Mike Pence, regardless of what you think of him or his politics or even his record, is not that liability. Few people will look at the Republican ticket and say “I want to vote for Donald Trump, but I can’t because of this Pence guy.” No one tuned into this debate a committed Trump voter and left it undecided. Did Pence convince people to back the GOP ticket? Perhaps, but his performance was likely not stellar enough to do so, and frankly, that isn’t his job; it’s Trump’s.
Why tonight’s debate might matter
Tonight’s debate continued the narrative that has dominated the last week of news cycles. Trump has faced numerous challenges this week and because Trump—and his weaknesses—played such a dominant role tonight, that narrative will not change. It does not put the GOP ticket in a worse place, but tonight’s debate will do little to change the conversation. That is devastating for the Republican ticket as continued questions over taxes, comments about the female physique, and rhetoric about PTSD in veterans will continued at least until Sunday night’s debate. That is a challenge for the ticket.
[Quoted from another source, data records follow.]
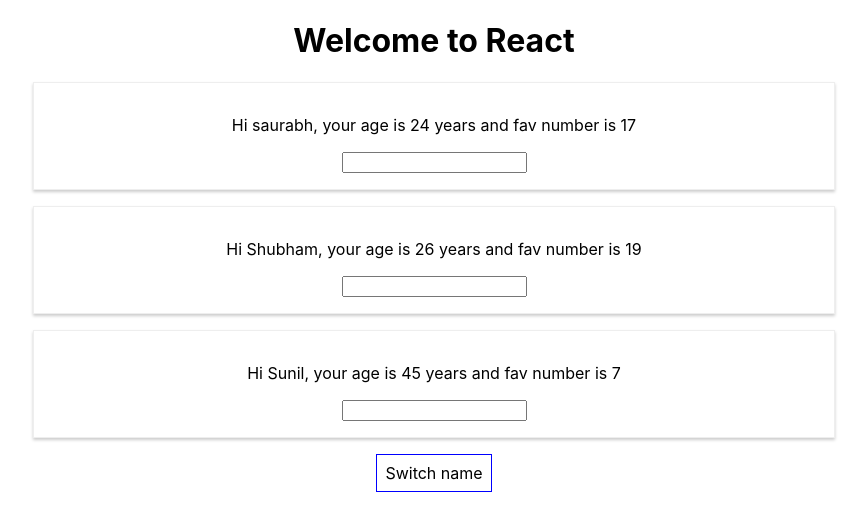
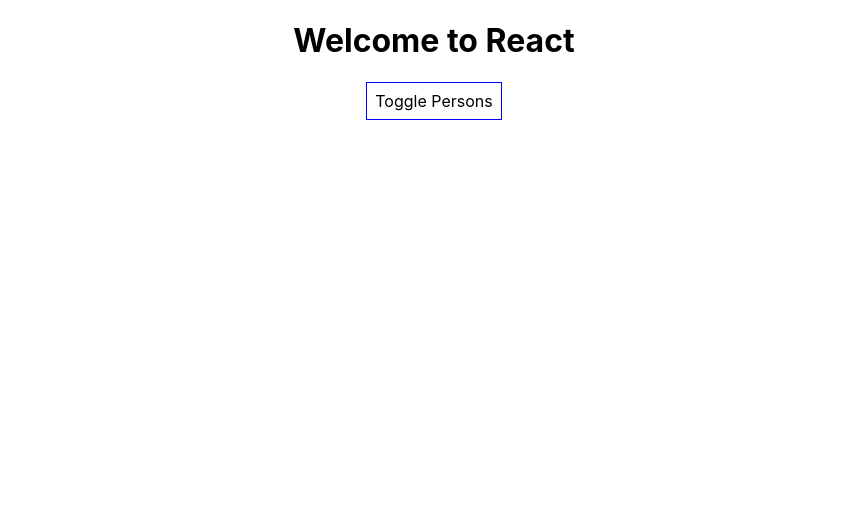
Before and after one commit to UnixLoverSaurabh/react-complete-guide, a React (Create React App) app: page / in a window 1280 px wide. Shown: the top 530 px of the page, without its empty margins (206-1073 px from the left). Built offline with nearby package versions, Linux system fonts and the light colour scheme.

Commit message:
show and hide content dynamically

```diff
--- a/src/App.js
+++ b/src/App.js
@@ -1,20 +1,20 @@
-import React, { useState } from 'react';
+import React, { Component } from 'react';
 import './App.css';
-import Person from './Person/Person.js';
+import Person from './Person/Person';
 
-const App = props => {
+class App extends Component {
+  state = {
+    persons : [
+      {name : "saurabh", age : 24},
+      {name : "Shubham", age : 26},
+      {name : "Sunil", age : 45}
+    ],
+    otherState : "This will not be altered",
+    showPersons: false
+  }
 
-    const [personsState, setPersonsState] = useState({
-      persons : [
-        {name : "saurabh", age : 24},
-        {name : "Shubham", age : 26},
-        {name : "Sunil", age : 45}
-      ],
-      otherState : "This will not be altered"
-    });
-
-    const switchNameHandler = () => {
-      setPersonsState({
+  switchNameHandler = () => {
+    this.setState( {
         persons : [
           {name : "Gaurabh", age : 23},
           {name : "Shubham Kumar", age : 26},
@@ -23,8 +23,8 @@
       });
     }
 
-    const nameChangeHandler = (event) => {
-      setPersonsState({
+    nameChangeHandler = (event) => {
+      this.setState( {
         persons : [
           {name : "Gaurabh kumar", age : 23},
           {name : "Kumar", age : 26},
@@ -35,6 +35,12 @@
       console.log(event.target.value);
     }
 
+  togglePersonsHandler = () => {
+    const doesShow = this.state.showPersons;
+    this.setState( { showPersons: !doesShow } );
+  }
+
+  render () {
     const style = {
       backgroundColor: 'white',
       font: 'inherit',
@@ -43,21 +49,30 @@
       cursor: 'pointer'
     };
 
+    let persons = null;
+
+    if ( this.state.showPersons ) {
+      persons = (
+        <div>
+          <Person name={this.state.persons[0].name} age={this.state.persons[0].age}/>
+
+          <Person name={this.state.persons[1].name} age={this.state.persons[1].age} click={this.switchNameHandler}> This is children under third person </Person>
+
+          <Person name={this.state.persons[2].name} age={this.state.persons[2].age} changed={this.nameChangeHandler}/>
+        </div>
+      );
+    }
+
     return (
       <div className="App">
         <header className="App-header">
           <h1>Welcome to React</h1>
-            <Person name={personsState.persons[0].name} age={personsState.persons[0].age}/>
-
-            <Person name={personsState.persons[1].name} age={personsState.persons[1].age} click={nameChangeHandler}> This is children under third person </Person>
-
-            <Person name={personsState.persons[2].name} age={personsState.persons[2].age} changed={nameChangeHandler}/>
-
-            <button style={style} onClick={switchNameHandler}>Switch name</button>
+            <button style={style} onClick={this.togglePersonsHandler}>Toggle Persons</button>
+            {persons}
         </header>
       </div>
     );
-
-};
+  }
+}
 
 export default App;
```
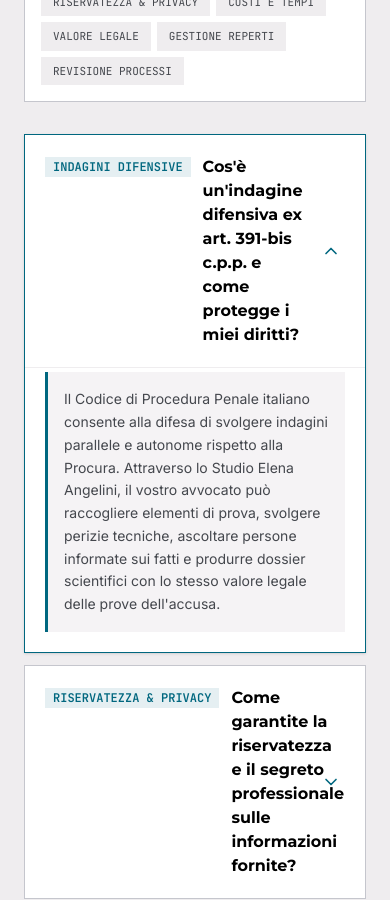
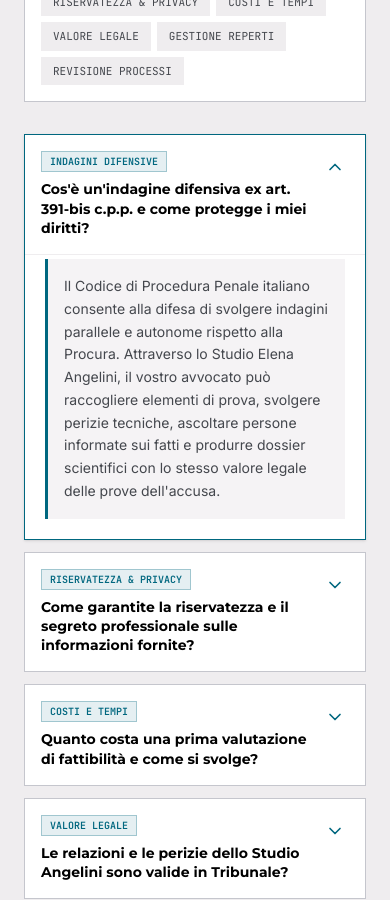
Before and after one commit to Facilissimoweb/studiocriminalista, a React (Vite) app: page /#home in a window 390 px wide. Shown: the part 5720-6620 px from the top of the page. Built offline with nearby package versions, Linux system fonts and the light colour scheme.

Commit message:
fix: improve mobile layout for FaqSection
Adjust padding, font sizes, and container alignment to ensure better readability and responsiveness on small screens.

```diff
--- a/src/components/FaqSection.tsx
+++ b/src/components/FaqSection.tsx
@@ -104,18 +104,18 @@ export const FaqSection: React.FC<FaqSectionProps> = ({ onOpenTriage, onContactC
                 >
                   <button
                     onClick={() => toggleAccordion(faq.id)}
-                    className="w-full text-left p-5 flex items-center justify-between gap-4 font-body"
+                    className="w-full text-left p-4 sm:p-5 flex items-start justify-between gap-3 sm:gap-4 font-body"
                   >
-                    <div className="flex items-start gap-3">
-                      <span className="font-mono-tech text-xs font-bold text-[#00677f] uppercase bg-[#00677f]/10 px-2 py-0.5 shrink-0 mt-0.5">
+                    <div className="flex flex-col sm:flex-row sm:items-start gap-2 sm:gap-3 flex-1">
+                      <span className="font-mono-tech text-[10px] sm:text-xs font-bold text-[#00677f] uppercase bg-[#00677f]/10 border border-[#00677f]/30 px-2 py-0.5 shrink-0 w-fit">
                         {faq.category}
                       </span>
-                      <span className="font-headline font-bold text-base md:text-lg text-[#000000]">
+                      <span className="font-headline font-bold text-sm sm:text-base md:text-lg text-[#000000] leading-snug">
                         {faq.question}
                       </span>
                     </div>
 
-                    <div className="text-[#00677f] shrink-0 p-1">
+                    <div className="text-[#00677f] shrink-0 p-1 mt-0.5">
                       {isOpen ? <ChevronUp className="w-5 h-5" /> : <ChevronDown className="w-5 h-5" />}
                     </div>
                   </button>
```
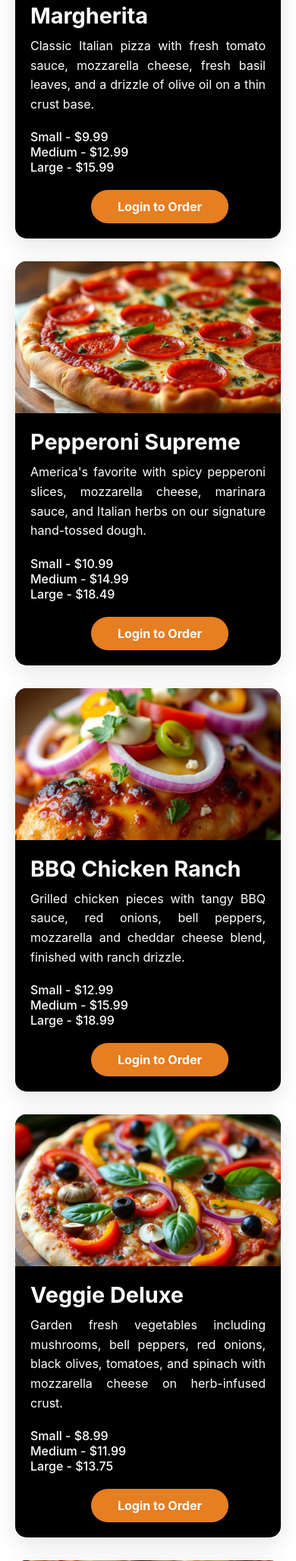
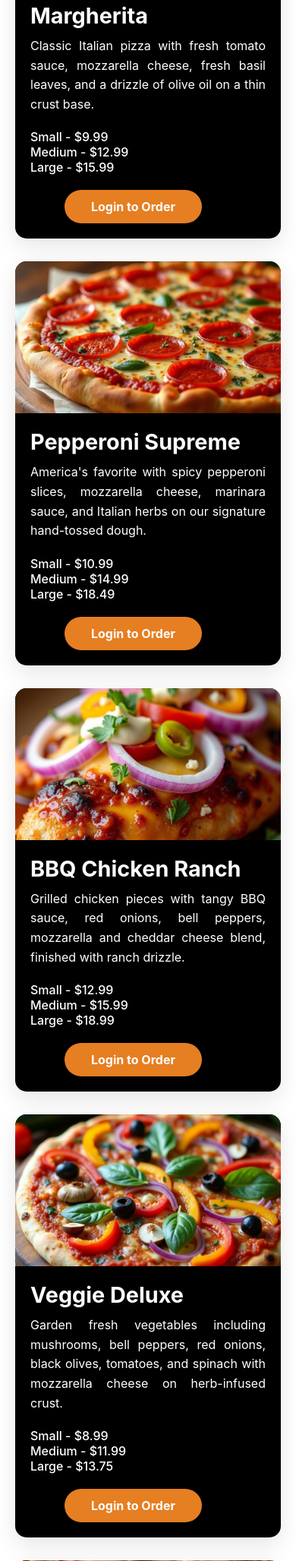
Before and after one commit to FahadCodes55/Pizza-APP-with-Django, a Django app: page /menu/ in a window 390 px wide. Shown: the part 406-2461 px from the top of the page at 76% size. Run offline with Django 5.2, Linux system fonts and the light colour scheme; data comes from the database, SQL or seed files in the repository.

Commit message:
styles.css

```diff
--- a/nehasliceit-project/nehaslicecrust/static/styles.css
+++ b/nehasliceit-project/nehaslicecrust/static/styles.css
@@ -534,6 +534,6 @@ body, html {
             }
 
             .order-btn{
-                margin-left: 80px;
+                margin-left: 45px;
             }
         }
```
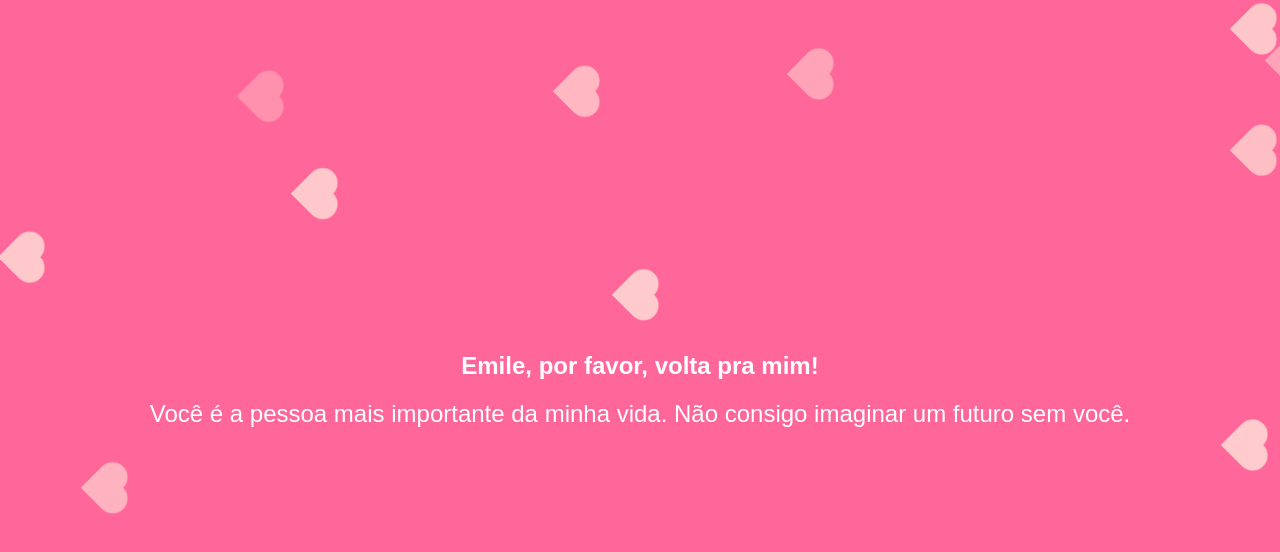
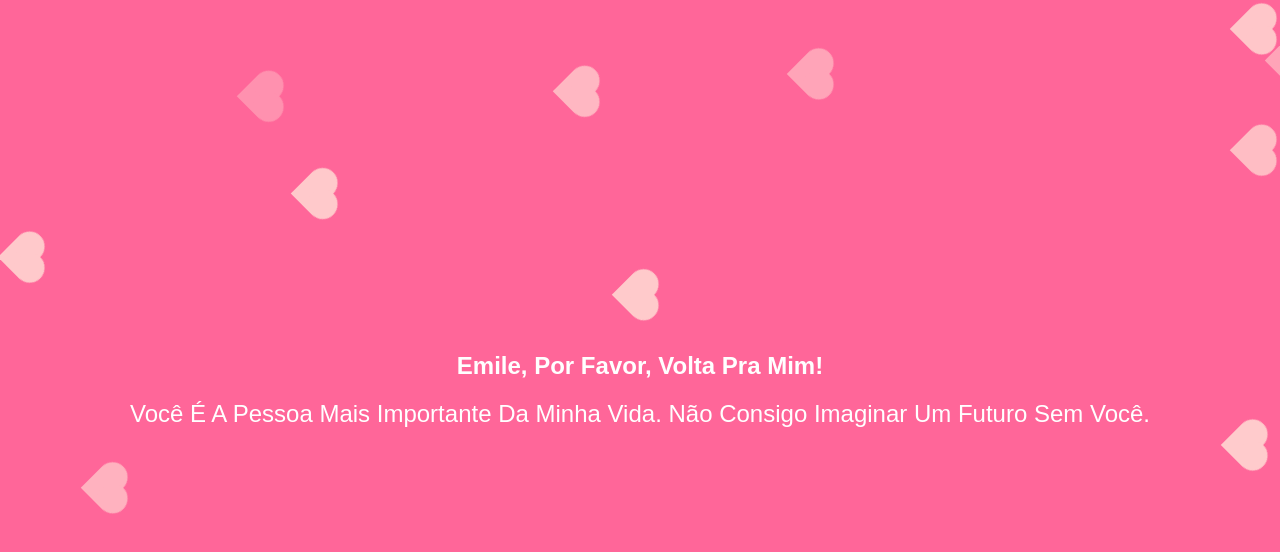
Before and after one commit to Testando0/My..., a plain HTML site: page index.html in a window 1280 px wide. Drawn offline with Linux system fonts and the light colour scheme.

Commit message:
Update index.html

```diff
--- a/index.html
+++ b/index.html
@@ -3,13 +3,13 @@
 <head>
     <meta charset="UTF-8">
     <meta name="viewport" content="width=device-width, initial-scale=1.0">
-    <title>Volta pra mim, Emile</title>
+    <title>Volta Pra Mim, Princesa</title>
     <link rel="stylesheet" href="style.css">
 </head>
 <body>
     <div class="container">
-        <h1 id="mainText">Emile, por favor, volta pra mim!</h1>
-        <p id="subText">Você é a pessoa mais importante da minha vida. Não consigo imaginar um futuro sem você.</p>
+        <h1 id="mainText">Emile, Por Favor, Volta Pra Mim!</h1>
+        <p id="subText">Você É A Pessoa Mais Importante Da Minha Vida. Não Consigo Imaginar Um Futuro Sem Você.</p>
         <div id="buttonContainer"></div>
     </div>
     <div id="hearts"></div>
```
What’s more, Kaine spent much of the debate speaking to key demographic groups: women, young people, communities of color, college educated white voters, and even working class voters. He was not trying to convince people to choose between Clinton and Trump; Kaine was pushing people to vote, rather than stay home. That effort is critical, particularly as early voting has opened in some states and will expand significantly over the next week. Tim Kaine’s debate performance will not deal a victory for Clinton. The VP debate essentially froze the race in place—at least for the time being—and after the week that was, that’s great news for Team Clinton.
What to expect from Donald Trump’s first State of the Union address
[The recent Senate Foreign Relations Committee report on Russian meddling] is a thorough and comprehensive view of Russia’s decades-long political warfare against the West. The lesson learned from Europe, which has borne the brunt of Russian attacks, is that Russia can be deterred but that requires leadership. For that reason, this report would have sent a much stronger message to the Trump administration if it had Republican support. As is, it is an urgent warning and a call to action, but it may fall on deaf ears.